*** Opening of MATERIAL SUPPLIED ***

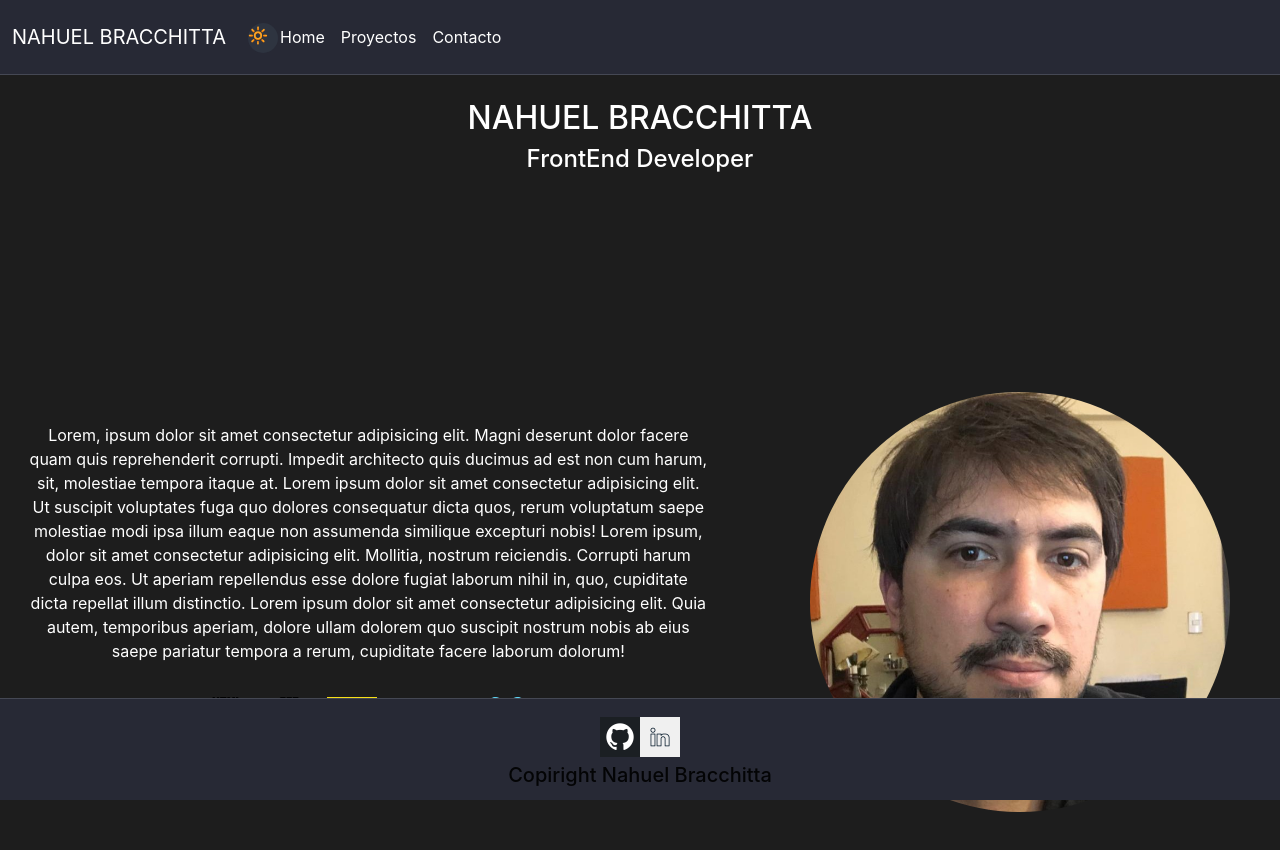
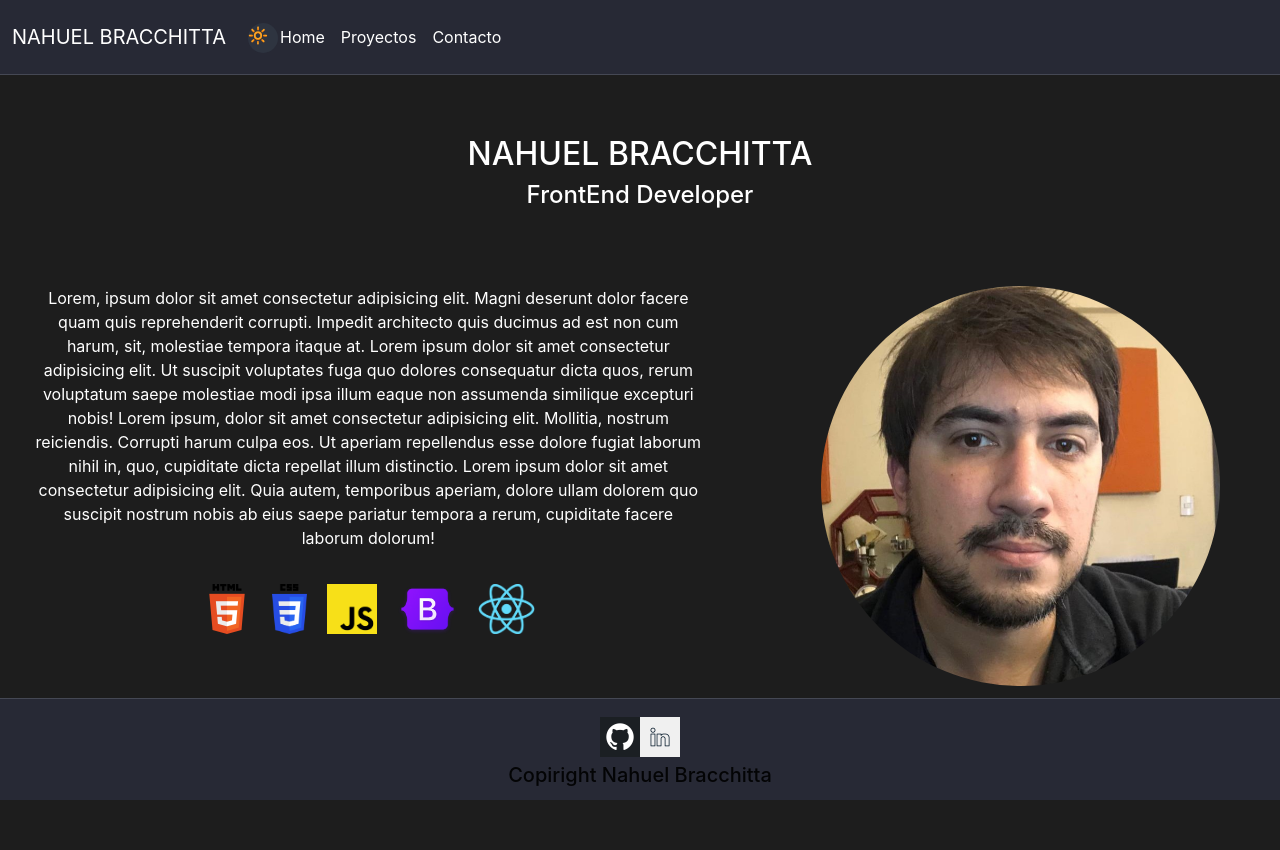
Before and after one commit to MrFontina/NB, a React (Create React App) app: page / in a window 1280 px wide. Shown: the top 850 px of the page. Built offline with nearby package versions, Linux system fonts and the light colour scheme.

Commit message:
mejorando mediaqueries

```diff
--- a/src/Components/About/About.jsx
+++ b/src/Components/About/About.jsx
@@ -17,7 +17,7 @@ function About() {
   return (
   <div>
     <div className="container.fluid">
-        <div className="pt-4" style={{textAlign:"center", height:"177px", background: darkMode? gradient34 : darkest}}>
+        <div className="title" style={{textAlign:"center", height:"177px", background: darkMode? gradient34 : darkest}}>
               <h2>NAHUEL BRACCHITTA</h2>
               <h4>FrontEnd Developer</h4>
         </div>
--- a/src/Components/About/about.css
+++ b/src/Components/About/about.css
@@ -1,38 +1,50 @@
+.title{
+    padding: 60px;
 
+}
+
+@media (min-width: 990px){
+
+}
 
 .headerLeft{
     display: flex;
     flex-direction: column;
-    justify-content: center;
+    /* justify-content: center; */
     align-items: center;
-    /* background:linear-gradient(90deg, rgba(17,17,19,1) 0%, rgba(0,0,0,0.9304096638655462) 100%, rgba(14,4,4,0.9836309523809523) 100%); */
+    padding-top: 34px;
+    text-align:center;
 
-    text-align:center;
-    height:700px;
-    padding: 40px;
+
 }
 
 .headerRight{
         height: 700px;
-
+        padding-top: 34px;
         display: flex;
         flex-direction: row;
         justify-content: center;
-        align-items: center
+        /* align-items: center */
 }
 
-@media (max-width: 990px) {
+@media (max-width: 470px) {
     .headerRight {
         align-items: flex-start;
         height: 500px;
-
     }
    .headerLeft{
 
     height: 700px;
-    padding-top: 10px;
+    padding-top: 80px;
     padding-left: 45px;
     padding-right: 45px;
    }
+ }
 
+ @media (min-width: 470px){
+    .headerLeft{
+        height: 500px;
+        padding-left: 45px;
+        padding-right: 45px;
+    }
  }
```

*** Close of MATERIAL SUPPLIED ***

> EXERCISE
In the copy you write, the data above must appear exactly, with no pictures.

> ANSWER SECTION
Before and after one commit to MrFontina/NB, a React (Create React App) app: page / in a window 1280 px wide. Shown: the top 850 px of the page. Built offline with nearby package versions, Linux system fonts and the light colour scheme.

Commit message:
mejorando mediaqueries

```diff
--- a/src/Components/About/About.jsx
+++ b/src/Components/About/About.jsx
@@ -17,7 +17,7 @@ function About() {
   return (
   <div>
     <div className="container.fluid">
-        <div className="pt-4" style={{textAlign:"center", height:"177px", background: darkMode? gradient34 : darkest}}>
+        <div className="title" style={{textAlign:"center", height:"177px", background: darkMode? gradient34 : darkest}}>
               <h2>NAHUEL BRACCHITTA</h2>
               <h4>FrontEnd Developer</h4>
         </div>
--- a/src/Components/About/about.css
+++ b/src/Components/About/about.css
@@ -1,38 +1,50 @@
+.title{
+    padding: 60px;
 
+}
+
+@media (min-width: 990px){
+
+}
 
 .headerLeft{
     display: flex;
     flex-direction: column;
-    justify-content: center;
+    /* justify-content: center; */
     align-items: center;
-    /* background:linear-gradient(90deg, rgba(17,17,19,1) 0%, rgba(0,0,0,0.9304096638655462) 100%, rgba(14,4,4,0.9836309523809523) 100%); */
+    padding-top: 34px;
+    text-align:center;
 
-    text-align:center;
-    height:700px;
-    padding: 40px;
+
 }
 
 .headerRight{
         height: 700px;
-
+        padding-top: 34px;
         display: flex;
         flex-direction: row;
         justify-content: center;
-        align-items: center
+        /* align-items: center */
 }
 
-@media (max-width: 990px) {
+@media (max-width: 470px) {
     .headerRight {
         align-items: flex-start;
         height: 500px;
-
     }
    .headerLeft{
 
     height: 700px;
-    padding-top: 10px;
+    padding-top: 80px;
     padding-left: 45px;
     padding-right: 45px;
    }
+ }
 
+ @media (min-width: 470px){
+    .headerLeft{
+        height: 500px;
+        padding-left: 45px;
+        padding-right: 45px;
+    }
  }
```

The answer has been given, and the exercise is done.